> _DATA RECORDS_:
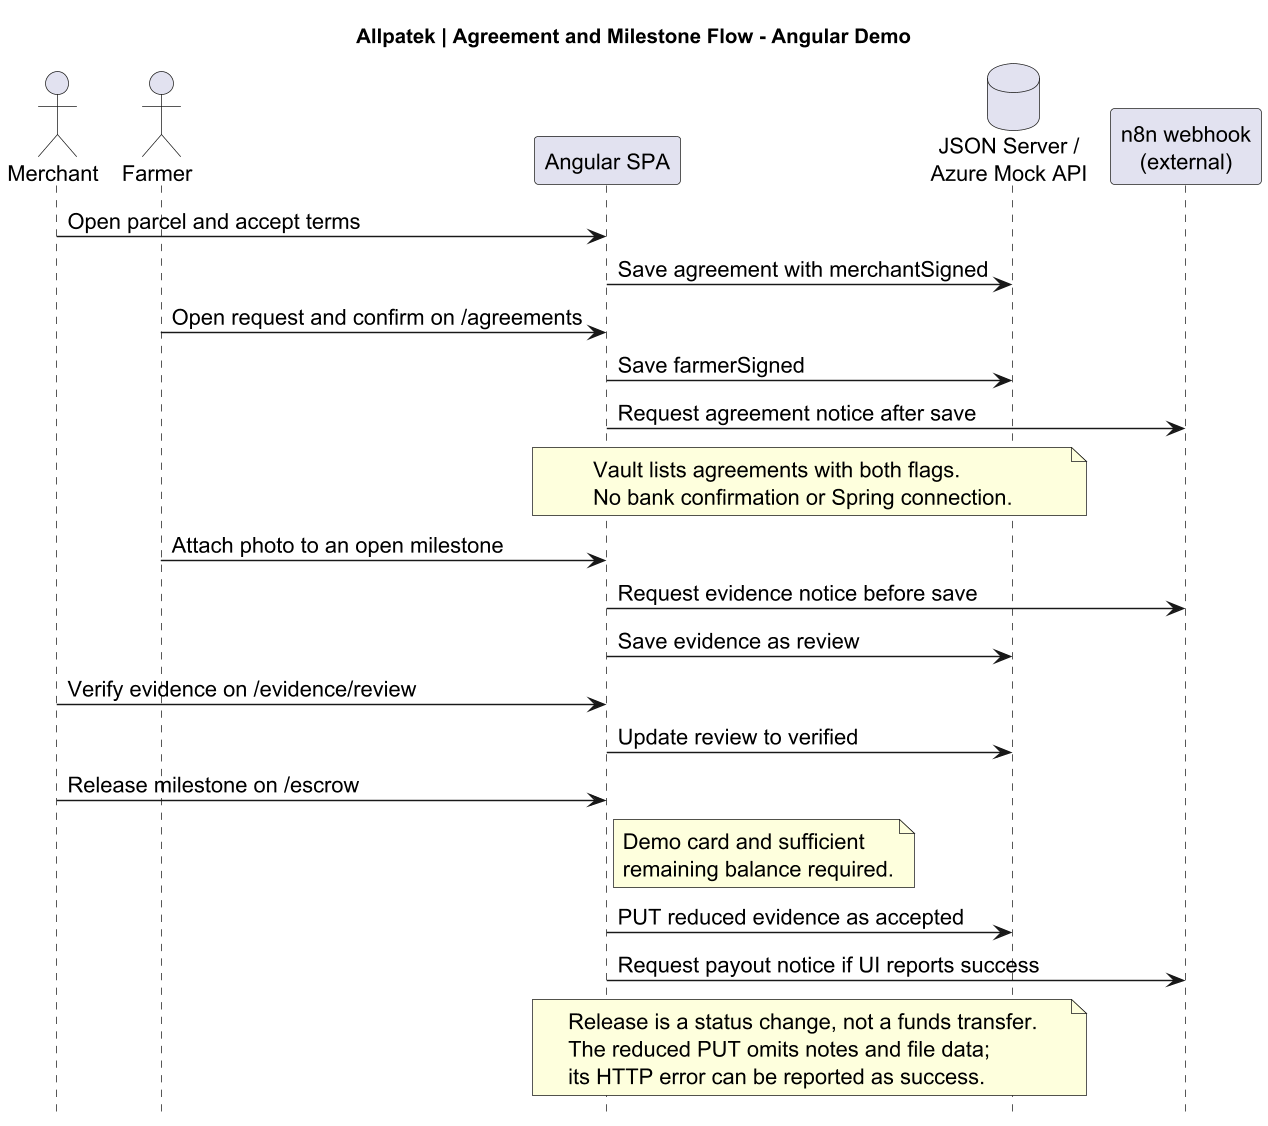
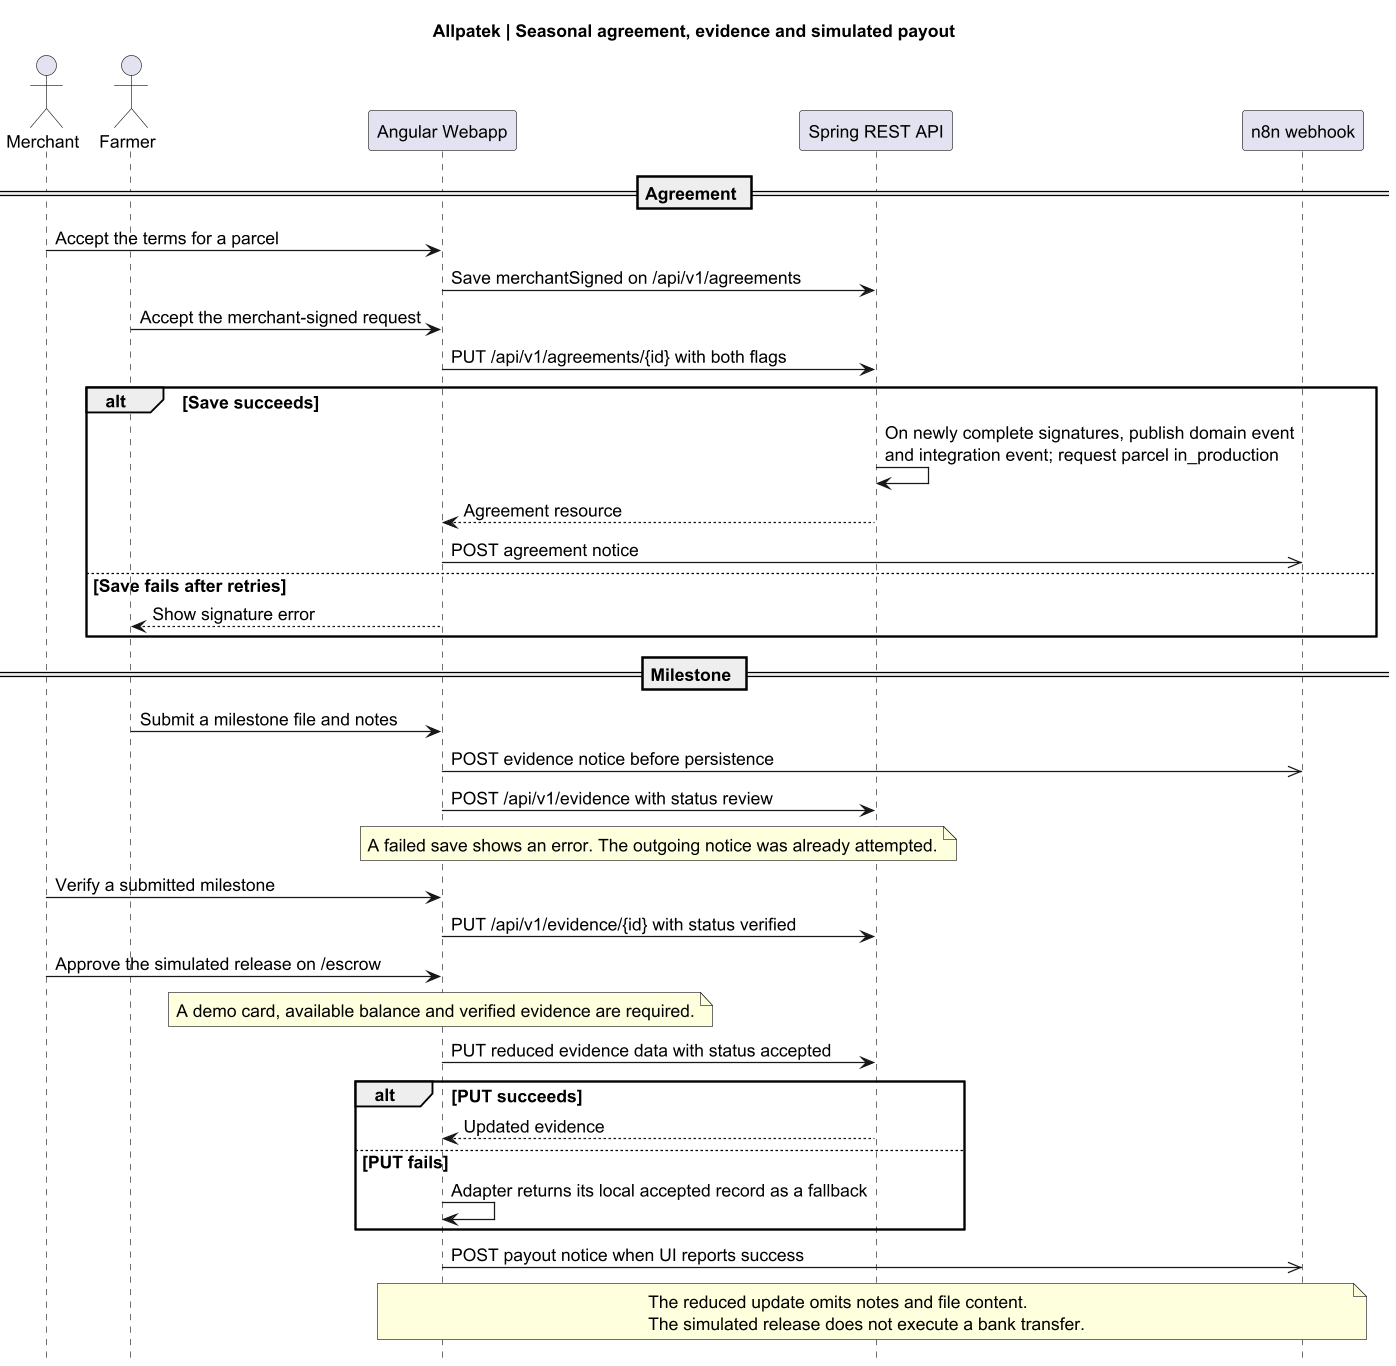
docs(flows): trace agreement and evidence writes through Spring

diff --git a/README.md b/README.md
@@ -1973,14 +1973,14 @@ En esta sección se presenta la propuesta formal de User Flows mapeados a partir
 
 | Actor | Ruta | Qué ocurre |
 |---|---|---|
-| Ambos | /login, /register, /profile | La selección del rol carga un perfil ficticio. La sesión se conserva en el navegador; no hay verificación de contraseña. |
+| Ambos | /login, /register, /profile | El inicio de sesión carga el perfil de agricultor de demostración. En el registro se selecciona el rol. La sesión se conserva en el navegador. |
 | Agricultor | /parcels/new, /parcels/:id/edit | Ingresa datos, cultivos y coordenadas, que puede completar por departamento o GPS. Puede adjuntar fotos; hay una imagen por defecto. La pantalla vuelve al catálogo si la API confirma el guardado. |
 | Comerciante y agricultor | /parcels/:id, /agreements, /agreements/merchant | El comerciante abre el acuerdo desde el detalle de parcela. El agricultor revisa la solicitud en /agreements/merchant y confirma en /agreements. Se almacenan dos indicadores de aceptación. |
 | Agricultor y comerciante | /evidence/new, /evidence/review, /escrow | El agricultor adjunta una imagen. El comerciante verifica la evidencia y luego marca la liberación simulada en la bóveda. |
-| Comerciante | /escrow/deposit | Registra tarjeta enmascarada y un monto de demostración. No se carga una tarjeta ni se mueve dinero. |
+| Comerciante | /escrow/deposit | Registra una tarjeta ficticia y un monto de demostración. La interfaz abrevia el número al mostrarlo. La API conserva los datos de prueba. |
 | Agricultor | /alerts | Consulta pronóstico para sus parcelas con coordenadas utilizables. La SPA usa Open-Meteo directamente, sin sensores propios ni un historial de alertas. |
 
-En el flujo de evidencias, la UI usa review → verified → accepted. El acceso a evidencias se apoya en la aceptación del comerciante; la bóveda lista acuerdos con ambas aceptaciones y exige una tarjeta de demo y saldo disponible para marcar la liberación. El PUT reducido de liberación no incluye notas ni archivo, y el frontend transforma un error HTTP en un resultado exitoso. Esto puede provocar una falsa confirmación o perder información si se conecta al backend actual. La transición debería guardar solo el nuevo estado, preservar la evidencia y mostrar éxito únicamente tras una respuesta válida.
+En el flujo de evidencias, la UI usa review → verified → accepted. El acceso a evidencias se apoya en la aceptación del comerciante; la bóveda lista acuerdos con ambas aceptaciones y exige una tarjeta de demo y saldo disponible para marcar la liberación. El PUT reducido de liberación no incluye notas ni archivo, y el frontend transforma un error HTTP en un resultado exitoso. Con la API Spring configurada, el aviso puede indicar éxito aunque falle la escritura. Si el servidor acepta el reemplazo, se pueden perder las observaciones o el archivo omitidos. La transición debería guardar solo el nuevo estado, preservar la evidencia y mostrar éxito únicamente tras una respuesta válida.
 
 ![Figura 4.4.4-A. Acuerdo, evidencia y liberación simulada](assets/chapter-04/architecture/18-flow-agreement-evidence.png)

> _PROBLEM STATEMENT_:
Return the lines containing "simulada", taking each one from the listing.

> _SOLUTION BELOW_:
 | Agricultor y comerciante | /evidence/new, /evidence/review, /escrow | El agricultor adjunta una imagen. El comerciante verifica la evidencia y luego marca la liberación simulada en la bóveda. |
 ![Figura 4.4.4-A. Acuerdo, evidencia y liberación simulada](assets/chapter-04/architecture/18-flow-agreement-evidence.png)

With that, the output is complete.